Set up

  1. Clone or fork this repo.

  2. Put your plugin or theme code in the root of this folder and adjust the services/wordpress/volumes section of docker-compose.yml so that it syncs to the appropriate directory.

  3. Add project.test to /etc/hosts, e.g.:

    127.0.0.1 localhost project.test
    

Start environment

docker-compose up -d

The first time you run this, it will take a few minutes to pull in the required images. On subsequent runs, it should take less than 30 seconds before you can connect to WordPress in your browser. (Most of this time is waiting for MariaDB to be ready to accept connections.)

The -d flag backgrounds the process and log output. To view logs for a specific container, use docker-compose logs [container], e.g.:

docker-compose logs wordpress

Please refer to the Docker Compose documentation for more information about starting, stopping, and interacting with your environment.

Install WordPress

docker-compose run --rm wp-cli install-wp

Log in to http://project.test/wp-admin/ with wordpress / wordpress.

Alternatively, you can navigate to http://project.test/ and manually perform the famous five-second install.

WP-CLI

You will probably want to [create a shell alias][3] for this:

docker-compose run --rm wp-cli wp [command]

Running tests (PHPUnit)

The tests in this example repo were generated with WP-CLI, e.g.:

docker-compose run --rm wp-cli wp scaffold plugin-tests my-plugin

This is not required, however, and you can bring your own test scaffold. The important thing is that you provide a script to install your test dependencies, and that these dependencies are staged in /tmp.

The testing environment is provided by a separate Docker Compose file (docker-compose.phpunit.yml) to ensure isolation. To use it, you must first start it, then manually run your test installation script. These commands work for this example repo, but may not work for you if you use a different test scaffold.

Note that, in the PHPUnit container, your code is mapped to /app.

docker-compose -f docker-compose.yml -f docker-compose.phpunit.yml up -d
docker-compose -f docker-compose.phpunit.yml run --rm wordpress_phpunit /app/bin/install-wp-tests.sh wordpress_test root '' mysql_phpunit latest true

Now you are ready to run PHPUnit.
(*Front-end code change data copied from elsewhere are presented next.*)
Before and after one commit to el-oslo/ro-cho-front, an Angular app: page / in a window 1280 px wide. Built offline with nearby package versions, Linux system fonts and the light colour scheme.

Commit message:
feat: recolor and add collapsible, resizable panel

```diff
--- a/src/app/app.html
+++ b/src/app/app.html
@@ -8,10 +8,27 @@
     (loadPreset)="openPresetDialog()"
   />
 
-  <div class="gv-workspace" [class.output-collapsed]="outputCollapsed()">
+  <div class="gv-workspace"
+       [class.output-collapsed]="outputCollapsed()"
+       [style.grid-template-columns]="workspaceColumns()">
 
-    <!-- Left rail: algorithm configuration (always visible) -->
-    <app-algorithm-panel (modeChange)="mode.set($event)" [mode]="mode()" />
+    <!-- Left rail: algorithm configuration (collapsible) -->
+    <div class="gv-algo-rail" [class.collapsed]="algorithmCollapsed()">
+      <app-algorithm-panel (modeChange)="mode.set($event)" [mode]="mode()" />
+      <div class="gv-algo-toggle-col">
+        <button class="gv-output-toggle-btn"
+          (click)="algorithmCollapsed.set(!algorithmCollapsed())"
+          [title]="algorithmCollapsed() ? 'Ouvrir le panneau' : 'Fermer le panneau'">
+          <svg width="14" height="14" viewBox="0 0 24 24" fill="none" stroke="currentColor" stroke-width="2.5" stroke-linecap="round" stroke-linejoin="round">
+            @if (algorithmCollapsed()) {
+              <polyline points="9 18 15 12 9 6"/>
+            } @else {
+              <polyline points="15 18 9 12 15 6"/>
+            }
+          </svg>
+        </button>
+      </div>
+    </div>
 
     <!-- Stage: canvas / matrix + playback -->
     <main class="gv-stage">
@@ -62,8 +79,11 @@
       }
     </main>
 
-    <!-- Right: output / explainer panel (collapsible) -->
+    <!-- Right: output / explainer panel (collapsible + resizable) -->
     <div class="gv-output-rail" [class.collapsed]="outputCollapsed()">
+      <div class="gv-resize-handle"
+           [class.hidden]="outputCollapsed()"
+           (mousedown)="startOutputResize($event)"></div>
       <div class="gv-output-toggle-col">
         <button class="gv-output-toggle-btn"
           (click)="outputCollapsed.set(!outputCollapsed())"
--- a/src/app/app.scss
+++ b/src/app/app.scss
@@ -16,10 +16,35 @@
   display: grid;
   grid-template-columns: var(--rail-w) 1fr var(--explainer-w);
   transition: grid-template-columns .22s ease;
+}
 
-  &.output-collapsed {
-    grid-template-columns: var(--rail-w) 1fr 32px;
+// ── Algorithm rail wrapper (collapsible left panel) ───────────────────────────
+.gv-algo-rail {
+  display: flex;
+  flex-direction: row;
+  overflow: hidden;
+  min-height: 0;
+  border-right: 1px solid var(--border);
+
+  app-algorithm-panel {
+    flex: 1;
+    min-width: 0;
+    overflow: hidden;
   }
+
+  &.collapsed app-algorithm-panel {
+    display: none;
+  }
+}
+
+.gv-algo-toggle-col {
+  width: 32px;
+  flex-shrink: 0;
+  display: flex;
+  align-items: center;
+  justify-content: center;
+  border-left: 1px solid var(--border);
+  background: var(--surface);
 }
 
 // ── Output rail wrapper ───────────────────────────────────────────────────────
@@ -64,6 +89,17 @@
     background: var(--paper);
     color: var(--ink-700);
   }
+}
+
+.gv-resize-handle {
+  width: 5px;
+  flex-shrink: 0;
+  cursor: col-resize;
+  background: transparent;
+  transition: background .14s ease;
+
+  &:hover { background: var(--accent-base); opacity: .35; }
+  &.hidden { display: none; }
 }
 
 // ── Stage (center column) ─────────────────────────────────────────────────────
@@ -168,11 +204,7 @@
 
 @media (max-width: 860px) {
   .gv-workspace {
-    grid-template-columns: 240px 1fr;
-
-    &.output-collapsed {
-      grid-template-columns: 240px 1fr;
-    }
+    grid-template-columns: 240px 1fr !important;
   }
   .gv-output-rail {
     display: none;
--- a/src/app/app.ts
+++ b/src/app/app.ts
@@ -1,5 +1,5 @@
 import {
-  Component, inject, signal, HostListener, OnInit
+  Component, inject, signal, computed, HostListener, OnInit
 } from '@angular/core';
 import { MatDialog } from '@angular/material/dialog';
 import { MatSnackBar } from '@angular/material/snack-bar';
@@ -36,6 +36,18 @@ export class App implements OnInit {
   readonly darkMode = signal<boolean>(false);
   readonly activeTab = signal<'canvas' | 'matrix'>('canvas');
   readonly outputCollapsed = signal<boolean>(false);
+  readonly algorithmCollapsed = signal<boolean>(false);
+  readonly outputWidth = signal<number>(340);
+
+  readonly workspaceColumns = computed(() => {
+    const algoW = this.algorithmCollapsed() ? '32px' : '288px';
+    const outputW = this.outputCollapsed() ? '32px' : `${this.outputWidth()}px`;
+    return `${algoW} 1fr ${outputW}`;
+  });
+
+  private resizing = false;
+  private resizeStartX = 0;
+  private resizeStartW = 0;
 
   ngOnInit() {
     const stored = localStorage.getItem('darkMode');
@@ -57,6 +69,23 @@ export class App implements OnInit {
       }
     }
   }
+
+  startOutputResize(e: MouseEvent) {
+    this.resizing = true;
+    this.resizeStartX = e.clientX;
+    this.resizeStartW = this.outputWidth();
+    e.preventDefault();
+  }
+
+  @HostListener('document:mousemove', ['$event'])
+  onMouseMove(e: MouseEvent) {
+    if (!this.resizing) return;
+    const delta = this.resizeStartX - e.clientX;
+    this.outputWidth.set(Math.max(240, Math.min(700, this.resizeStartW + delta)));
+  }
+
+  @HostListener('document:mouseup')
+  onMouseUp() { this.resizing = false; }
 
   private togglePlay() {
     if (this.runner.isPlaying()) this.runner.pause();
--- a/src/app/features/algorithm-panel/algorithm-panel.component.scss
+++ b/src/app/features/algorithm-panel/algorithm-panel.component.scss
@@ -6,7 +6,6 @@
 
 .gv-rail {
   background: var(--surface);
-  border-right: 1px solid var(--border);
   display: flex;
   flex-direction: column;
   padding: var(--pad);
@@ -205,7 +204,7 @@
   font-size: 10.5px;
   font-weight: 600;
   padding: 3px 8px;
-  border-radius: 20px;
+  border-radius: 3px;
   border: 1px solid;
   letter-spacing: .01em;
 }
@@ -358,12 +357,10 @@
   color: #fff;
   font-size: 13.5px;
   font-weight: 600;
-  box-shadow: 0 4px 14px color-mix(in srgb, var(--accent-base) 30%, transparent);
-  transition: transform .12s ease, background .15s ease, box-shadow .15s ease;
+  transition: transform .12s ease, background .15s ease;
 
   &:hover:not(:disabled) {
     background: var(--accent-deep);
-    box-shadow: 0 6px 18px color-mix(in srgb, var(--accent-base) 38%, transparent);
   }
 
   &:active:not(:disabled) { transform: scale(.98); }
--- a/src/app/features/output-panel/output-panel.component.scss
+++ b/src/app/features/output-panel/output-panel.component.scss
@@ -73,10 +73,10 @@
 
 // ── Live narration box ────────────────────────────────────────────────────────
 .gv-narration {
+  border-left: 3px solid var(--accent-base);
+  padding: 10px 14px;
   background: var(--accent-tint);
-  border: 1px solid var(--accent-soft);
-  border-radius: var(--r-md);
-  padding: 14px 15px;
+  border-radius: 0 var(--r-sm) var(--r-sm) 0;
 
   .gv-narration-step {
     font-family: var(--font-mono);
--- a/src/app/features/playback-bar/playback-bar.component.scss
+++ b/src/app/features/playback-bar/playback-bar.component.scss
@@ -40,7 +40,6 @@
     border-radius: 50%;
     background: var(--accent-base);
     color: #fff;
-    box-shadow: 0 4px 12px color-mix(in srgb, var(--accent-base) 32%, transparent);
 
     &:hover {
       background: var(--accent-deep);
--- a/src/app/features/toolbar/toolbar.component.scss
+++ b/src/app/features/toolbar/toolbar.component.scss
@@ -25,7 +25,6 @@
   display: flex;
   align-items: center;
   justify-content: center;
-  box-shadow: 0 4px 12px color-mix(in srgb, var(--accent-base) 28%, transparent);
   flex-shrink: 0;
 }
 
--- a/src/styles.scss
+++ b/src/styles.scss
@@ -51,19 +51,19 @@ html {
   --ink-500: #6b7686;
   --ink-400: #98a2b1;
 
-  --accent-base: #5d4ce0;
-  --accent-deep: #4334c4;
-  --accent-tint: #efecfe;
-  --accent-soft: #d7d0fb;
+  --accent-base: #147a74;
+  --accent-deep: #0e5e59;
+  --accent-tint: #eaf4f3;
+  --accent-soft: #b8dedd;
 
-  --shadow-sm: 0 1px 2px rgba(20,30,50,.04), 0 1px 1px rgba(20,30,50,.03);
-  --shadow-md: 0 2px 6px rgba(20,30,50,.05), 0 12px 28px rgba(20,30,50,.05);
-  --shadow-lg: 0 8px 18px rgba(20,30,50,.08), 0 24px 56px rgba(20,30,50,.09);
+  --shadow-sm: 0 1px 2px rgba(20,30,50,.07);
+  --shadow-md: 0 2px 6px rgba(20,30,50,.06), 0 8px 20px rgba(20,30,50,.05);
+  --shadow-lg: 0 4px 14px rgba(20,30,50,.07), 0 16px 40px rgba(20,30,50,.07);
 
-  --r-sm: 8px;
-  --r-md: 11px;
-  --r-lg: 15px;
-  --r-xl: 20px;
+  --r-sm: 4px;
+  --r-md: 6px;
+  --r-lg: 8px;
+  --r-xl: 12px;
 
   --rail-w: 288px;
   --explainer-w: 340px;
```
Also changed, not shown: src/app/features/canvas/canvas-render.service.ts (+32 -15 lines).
Repeat this command as necessary:

docker-compose -f docker-compose.phpunit.yml run --rm wordpress_phpunit phpunit

Changing the hostname

You can change the hostname from the default project.test by adding a .env file at the project root and defining the DOCKER_DEV_DOMAIN environment variable:

DOCKER_DEV_DOMAIN=myproject.test

Seed MariaDB database

The mariadb image supports initializing the database with content by mounting a volume to the database container at /docker-entrypoint-initdb.d. See the MariaDB Docker docs for more information.

Troubleshooting

If your stack is not responding, the most likely cause is that a container has stopped or failed to start. Check to see if all of the containers are "Up":

docker-compose ps

If not, inspect the logs for that container, e.g.:

docker-compose logs wordpress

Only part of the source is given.